On the bulletin board in Giles Smith's bedroom in Woodlawn hangs a list with with two sets of goals: one for Smith in the pool, the other for life outside.
"You can't just say you want to be an Olympic swimmer and a gold medalist and not have a plan," Smith said.
So, along with his parents and his "swimming Dad" — club and high school coach Scott Ward — the McDonogh graduate compiled one.
Among those aspirations is an individual NCAA title, which the University of Arizona senior will have an opportunity to achieve competing in the 100-yard freestyle and the 100 butterfly at the upcoming national championships, which begin Thursday in Austin, Texas.
Smith has already won two NCAA titles, one last year in the 400 medley relay, and one in the 200 medley relay in 2012, when his team broke an American record. This year represents his best shot at an individual victory, as he enters the meet ranked No. 1 in the 100 fly.
Smith's ascent hasn't come without challenges, but as he finishes college, he's enjoying the payoff from a swimming career that began before his first birthday.
'A swim geek'
Smith started swimming at nine months old at a "Mommy and Me" class. His mother, Marcia, had a back injury, so his father, Harold, got in the pool with all the other moms.
Neither of his parents had experience swimming, but they could tell from an early age that their son enjoyed the water
"Even when he had his first bath, he sat and smiled and laughed," Marcia Smith said.
Smith credits a lot of his success to the role his parents have played.
"Whether that be buy an expensive swimsuit or driving me to 5 a.m. practice, they wanted me to have no excuses from a lack of opportunity," Smith said. "So they really sacrificed a lot for me."
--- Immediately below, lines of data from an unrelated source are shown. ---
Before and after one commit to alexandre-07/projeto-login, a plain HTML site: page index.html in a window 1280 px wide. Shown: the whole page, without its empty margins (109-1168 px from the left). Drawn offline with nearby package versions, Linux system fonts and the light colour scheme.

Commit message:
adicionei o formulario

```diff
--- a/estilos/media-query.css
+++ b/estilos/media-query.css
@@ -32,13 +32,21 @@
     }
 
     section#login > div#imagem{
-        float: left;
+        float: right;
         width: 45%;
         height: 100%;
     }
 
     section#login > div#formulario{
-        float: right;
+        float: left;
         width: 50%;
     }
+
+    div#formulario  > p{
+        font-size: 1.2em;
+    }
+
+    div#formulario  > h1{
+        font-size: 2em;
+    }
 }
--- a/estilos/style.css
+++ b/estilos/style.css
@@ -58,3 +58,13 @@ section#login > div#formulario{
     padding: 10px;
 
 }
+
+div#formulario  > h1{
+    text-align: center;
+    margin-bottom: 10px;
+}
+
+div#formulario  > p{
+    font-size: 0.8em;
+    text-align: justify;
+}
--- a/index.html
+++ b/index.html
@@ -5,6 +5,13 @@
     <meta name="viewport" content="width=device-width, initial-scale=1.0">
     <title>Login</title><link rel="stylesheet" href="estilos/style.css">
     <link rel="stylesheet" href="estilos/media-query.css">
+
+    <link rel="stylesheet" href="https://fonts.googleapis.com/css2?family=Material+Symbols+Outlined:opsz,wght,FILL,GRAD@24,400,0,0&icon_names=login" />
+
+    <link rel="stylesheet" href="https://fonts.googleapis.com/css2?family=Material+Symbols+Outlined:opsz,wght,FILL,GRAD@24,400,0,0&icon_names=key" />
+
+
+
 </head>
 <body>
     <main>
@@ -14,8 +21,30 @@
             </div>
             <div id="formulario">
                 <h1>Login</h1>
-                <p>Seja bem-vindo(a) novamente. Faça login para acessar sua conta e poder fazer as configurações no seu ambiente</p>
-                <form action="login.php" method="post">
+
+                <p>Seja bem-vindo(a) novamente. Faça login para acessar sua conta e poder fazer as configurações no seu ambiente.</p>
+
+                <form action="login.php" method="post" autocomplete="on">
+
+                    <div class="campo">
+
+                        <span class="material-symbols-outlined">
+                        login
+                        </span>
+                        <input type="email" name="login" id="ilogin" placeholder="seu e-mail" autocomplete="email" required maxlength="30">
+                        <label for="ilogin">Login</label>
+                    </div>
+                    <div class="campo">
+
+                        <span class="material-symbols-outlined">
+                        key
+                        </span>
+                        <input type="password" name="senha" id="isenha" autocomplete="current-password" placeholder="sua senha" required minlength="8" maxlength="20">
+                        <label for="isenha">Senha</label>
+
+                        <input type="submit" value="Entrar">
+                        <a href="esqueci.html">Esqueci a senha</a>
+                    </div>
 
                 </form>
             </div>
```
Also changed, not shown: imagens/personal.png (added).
At 10, Smith headed into the state championships ranked No. 1 in his age group in the 50 freestyle. The top two swimmers in that event would advance to the zone championships.
Smith finished third.
"I just went home and cried and cried," he said. "I didn't even go to school the next Monday because I was so upset and distraught. But it made me want to be better. It made me want to try hard."
Smith and his parents went in search for a new swim club and found the Eagle Swim Team, founded by Ward, who also coaches at McDonogh.
More than a decade later, Ward still remembers his first meeting with the Smiths.
"I was just so impressed with how focused [Smith] was on his goals," Ward said. "I found a swimmer that was as much of a swim geek as I was."
Smith memorized the rule book and read swimming magazines and books. One day, Ward walked out of his office holding the book "Gold in the Water" — about a group of Olympic swimmers training in California.
"He saw me leaving with it and said, 'Coach I am reading that book. Do you like it?'" Ward remembers. "It was a really good book, but not something that I think an 11-year-old boy would want to read."